When you finally receive the call you’ve been waiting for, the one where an agent expresses an interest in representing you, play like a Boy Scout and be prepared.
First and foremost, do not be intimidated. You, the writer, provide the product that makes the agent a success. Without writers, literary agencies would become extinct.
Keep in mind that your heart and soul went into your work. Don’t sell yourself short by jumping on the first offer of representation.
Too often writers are caught off guard whey they get The Call. After querying dozens of agents and receiving about the same number of rejections, when a phone call finally comes through–a call, which in the writing business is often thought of as gold–too many authors get stars in their eyes and all logic flies right out their ears. It’s important to keep a cool head.
When you have your wits about you and are ready to respond to the offer with logical thinking, you should have a prepared list of questions ready to address. The Association of Author’s Representatives suggests 22 questions a writer might ask a potential agent. Though every writer has specific concerns, select those issues that are most important to you and what you have planned for your career.
If an agent is a member of the Association of Authors’ Representatives they are most likely reputable. If they are not reputable, they won’t be a member of AAR for long. This organization requires its members to abide by a Canon of Ethics, thus ensuring the writer that the agent is on the up and up.
As in any business, track records speak for themselves. You are entitled to request an agent’s list of books sold, the names of the houses and the dates. If the agent is hesitant to provide you with any of this information, proceed with caution.
Ask for the names of clients who can give referrals. If an agent hems and haws, then most likely he is hiding something. Probably complaints. Posting notes on Internet message boards are an ideal way to find out information about an agent, especially if there is anything negative floating around in cyberspace.
Request to see a copy of the agent’s contract. In the event your understanding of legal jargon is on the same level as comprehending Ancient Greek, it might be best to have a literary attorney check it over. It will cost, but in the long run, it will be worth it. You don’t want your agent jumping through loopholes and depriving you of what should be rightfully yours. You want representation that will work hard getting you the best possible deal on your book and protecting your rights at the same time.
As many hours as it took to write your book an appropriate amount of time should be spent marketing it. Inquire as to how much time will be devoted to soliciting your work and what houses will be targeted. Is there a particular editor in mind, or a house that is looking for a work similar to yours? While a prospective agent doesn’t have to furnish you with names, he can let you know he has a place or professional in mind.
Communication is important between the agent and writer. Nothing is worse than sitting at home wondering for the past six months if anything has happened with your manuscript. Find out what type of communication the agent prefers, whether phone, letter, or Email and how often he gets in touch with his clients.
Because agents are in the business to make money an author should know how much commission will be charged.

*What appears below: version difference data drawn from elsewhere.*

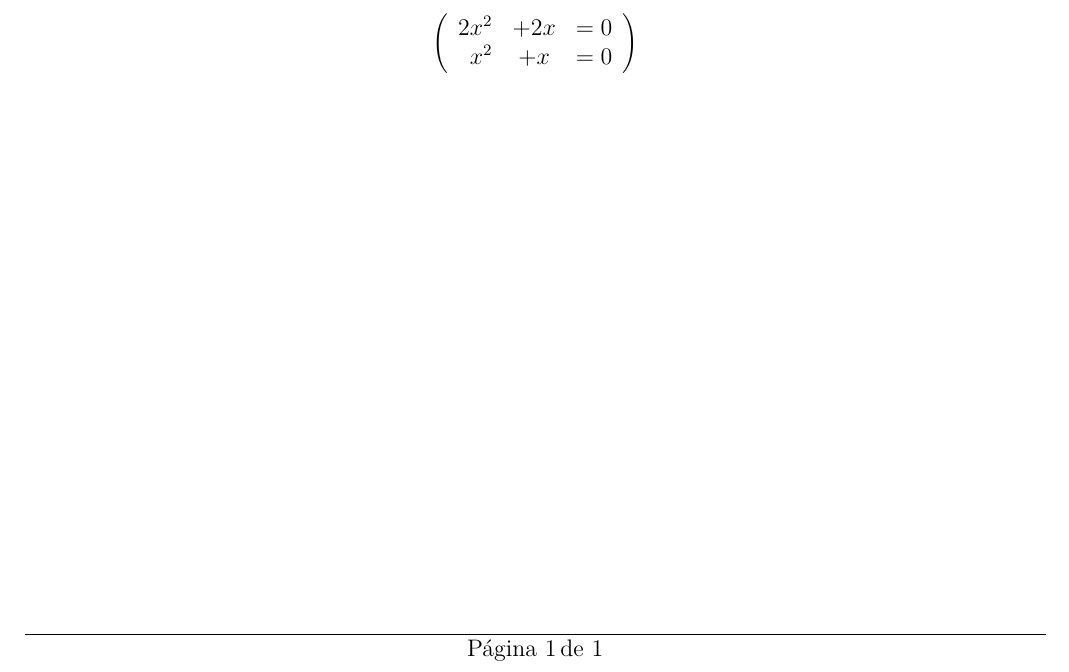
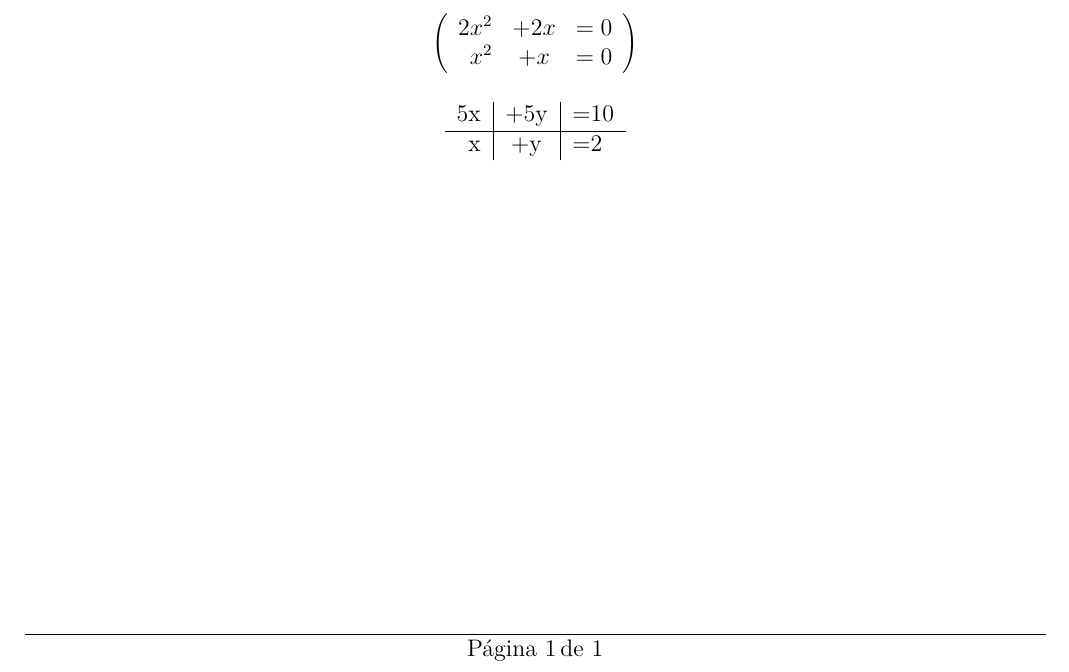
Before and after one commit to zaknafein99/curso-latex, a LaTeX problem sheet (segundodoc.tex): part of the page, cut so that both start at the same text. Compiled offline with pdfLaTeX.

Commit message:
Tercer commit

```diff
--- a/segundodoc.tex
+++ b/segundodoc.tex
@@ -84,5 +84,13 @@ x^2 & +x & =0
 \right)
 \]
 
+\begin{center}
+\begin{tabular}{r|c|l}
+5x & +5y & =10 \\
+\hline
+x & +y & =2
+\end{tabular}
+
+\end{center}
 
 \end{document}
```
Also changed, not shown: primerdoc.tex (+3 -0 lines), arch.png (added), primerdoc.pdf, segundodoc.pdf, 1 other file.
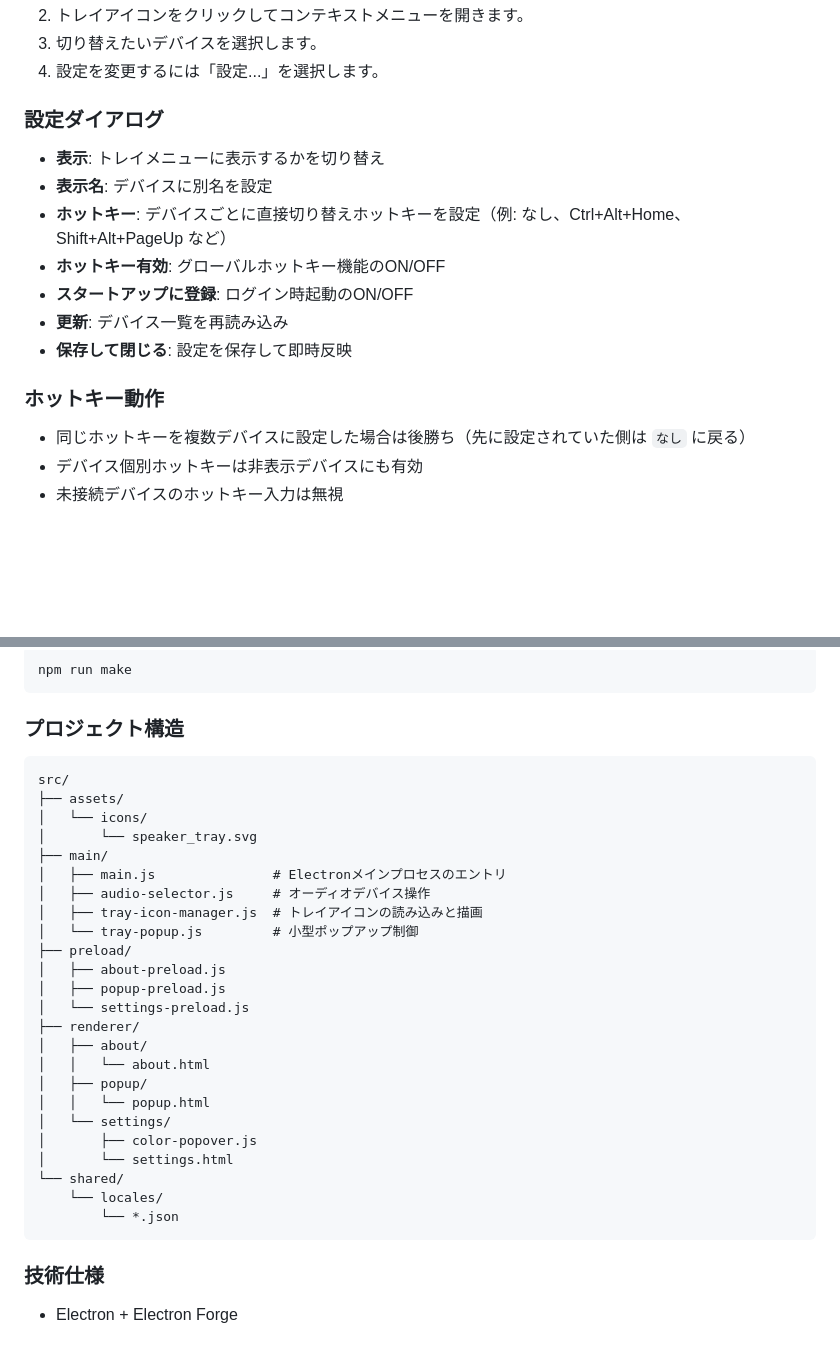
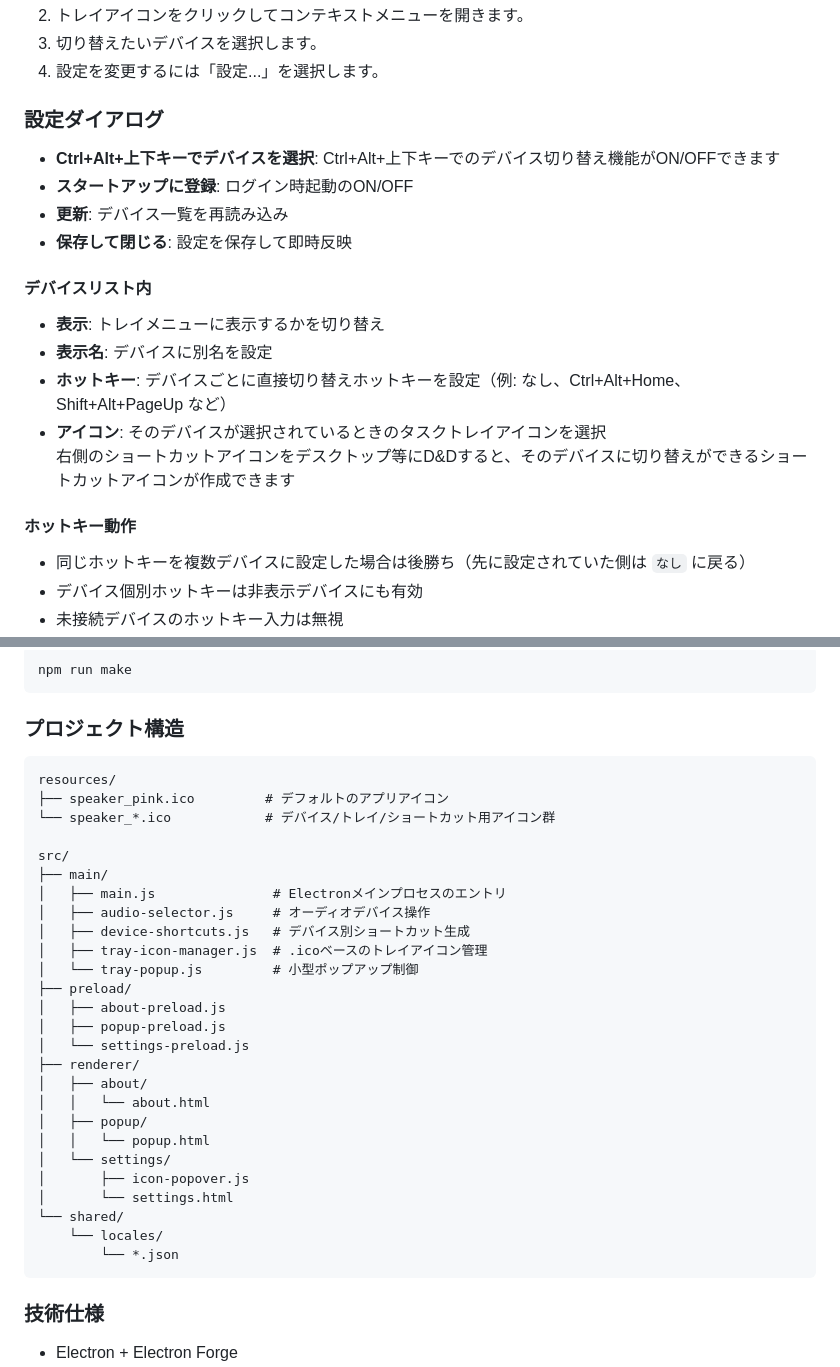
Before and after one commit to omoshiraise/audio-output-switcher, a Markdown page: README.ja.md, 2 parts joined by grey strips. GitHub-like rendering; blank space fills up the shorter version.

Commit message:
説明を整理、ショートカットについて追加

````diff
--- a/README.ja.md
+++ b/README.ja.md
@@ -47,15 +47,18 @@ Windows 10/11向けのオーディオ出力デバイス切り替えツールで
 
 ### 設定ダイアログ
 
+- **Ctrl+Alt+上下キーでデバイスを選択**: Ctrl+Alt+上下キーでのデバイス切り替え機能がON/OFFできます
+- **スタートアップに登録**: ログイン時起動のON/OFF
+- **更新**: デバイス一覧を再読み込み
+- **保存して閉じる**: 設定を保存して即時反映
+#### デバイスリスト内
 - **表示**: トレイメニューに表示するかを切り替え
 - **表示名**: デバイスに別名を設定
 - **ホットキー**: デバイスごとに直接切り替えホットキーを設定（例: なし、Ctrl+Alt+Home、Shift+Alt+PageUp など）
-- **ホットキー有効**: グローバルホットキー機能のON/OFF
-- **スタートアップに登録**: ログイン時起動のON/OFF
-- **更新**: デバイス一覧を再読み込み
-- **保存して閉じる**: 設定を保存して即時反映
+- **アイコン**: そのデバイスが選択されているときのタスクトレイアイコンを選択<br>
+右側のショートカットアイコンをデスクトップ等にD&Dすると、そのデバイスに切り替えができるショートカットアイコンが作成できます
 
-### ホットキー動作
+#### ホットキー動作
 
 - 同じホットキーを複数デバイスに設定した場合は後勝ち（先に設定されていた側は `なし` に戻る）
 - デバイス個別ホットキーは非表示デバイスにも有効
@@ -85,14 +88,16 @@ npm run make
 ### プロジェクト構造
 
 ```
+resources/
+├── speaker_pink.ico         # デフォルトのアプリアイコン
+└── speaker_*.ico            # デバイス/トレイ/ショートカット用アイコン群
+
 src/
-├── assets/
-│   └── icons/
-│       └── speaker_tray.svg
 ├── main/
 │   ├── main.js               # Electronメインプロセスのエントリ
 │   ├── audio-selector.js     # オーディオデバイス操作
-│   ├── tray-icon-manager.js  # トレイアイコンの読み込みと描画
+│   ├── device-shortcuts.js   # デバイス別ショートカット生成
+│   ├── tray-icon-manager.js  # .icoベースのトレイアイコン管理
 │   └── tray-popup.js         # 小型ポップアップ制御
 ├── preload/
 │   ├── about-preload.js
@@ -104,11 +109,11 @@ src/
 │   ├── popup/
 │   │   └── popup.html
 │   └── settings/
-│       ├── color-popover.js
+│       ├── icon-popover.js
 │       └── settings.html
 └── shared/
-	└── locales/
-		└── *.json
+    └── locales/
+        └── *.json
 ```
 
 ### 技術仕様
````
Also changed, not shown: README.md (+7 -5 lines).
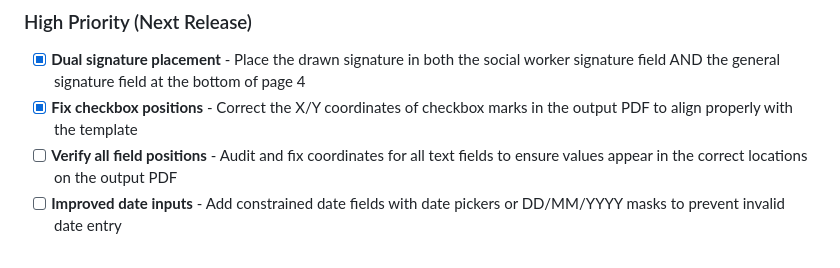
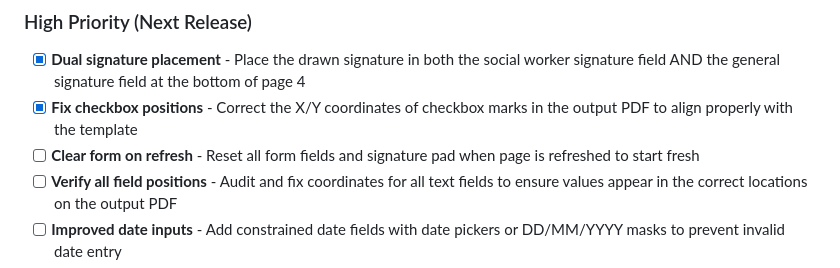
Before and after one commit to yehudalevavi/formFiller, a Markdown page: README.md, the part around the change. Rendered like a GitHub page.

Commit message:
Add form reset on refresh to high priority tasks
Co-Authored-By: Claude Opus 4.5 <noreply@anthropic.com>

```diff
--- a/README.md
+++ b/README.md
@@ -436,6 +436,7 @@ docker run -p 5001:5001 pdf-form-filler
 
 - [x] **Dual signature placement** - Place the drawn signature in both the social worker signature field AND the general signature field at the bottom of page 4
 - [x] **Fix checkbox positions** - Correct the X/Y coordinates of checkbox marks in the output PDF to align properly with the template
+- [ ] **Clear form on refresh** - Reset all form fields and signature pad when page is refreshed to start fresh
 - [ ] **Verify all field positions** - Audit and fix coordinates for all text fields to ensure values appear in the correct locations on the output PDF
 - [ ] **Improved date inputs** - Add constrained date fields with date pickers or DD/MM/YYYY masks to prevent invalid date entry
 - [ ] **UX/UI makeover** - Complete redesign of the form interface for both desktop and mobile:
```
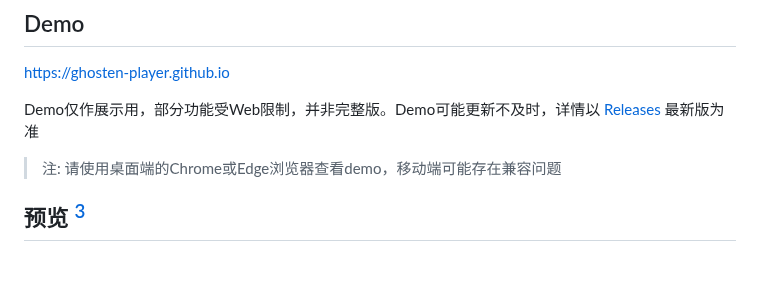
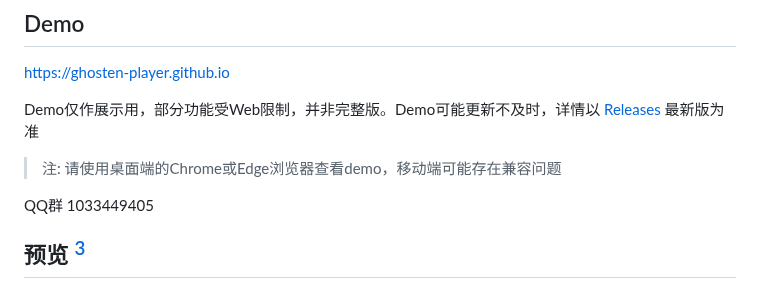
Before and after one commit to GhostenEditor/Ghosten-Player, a Markdown page: README.md, the part around the change. Drawn GitHub-style; blank space fills up the shorter version.

```diff
--- a/README.md
+++ b/README.md
@@ -87,6 +87,8 @@ Demo仅作展示用，部分功能受Web限制，并非完整版。Demo可能更
 最新版为准
 
 > 注: 请使用桌面端的Chrome或Edge浏览器查看demo，移动端可能存在兼容问题
+
+QQ群 1033449405
 
 ## 预览 [^3]
 
```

The standard rate is 10-15% for domestic sales, up to 20% for foreign sales. Find out if the agent charges for long distance phone calls and postage and if these charges are reimbursed once the book is sold.
Your gut instinct can be a big help. If something doesn’t seem right, then it probably isn’t.
Writing your book is half the job, turning it over to the right person to sell it is the other half. If you would hesitate to place your child in the care of an unqualified person, then you should do the same for your other baby–your book. Surely the creation that came from the depths of your heart and soul deserves the best of care, including the best.
Francesca Vrattos is a former literary agent and former assistant to the Western Regional Vice President of Penguin Putnam Inc.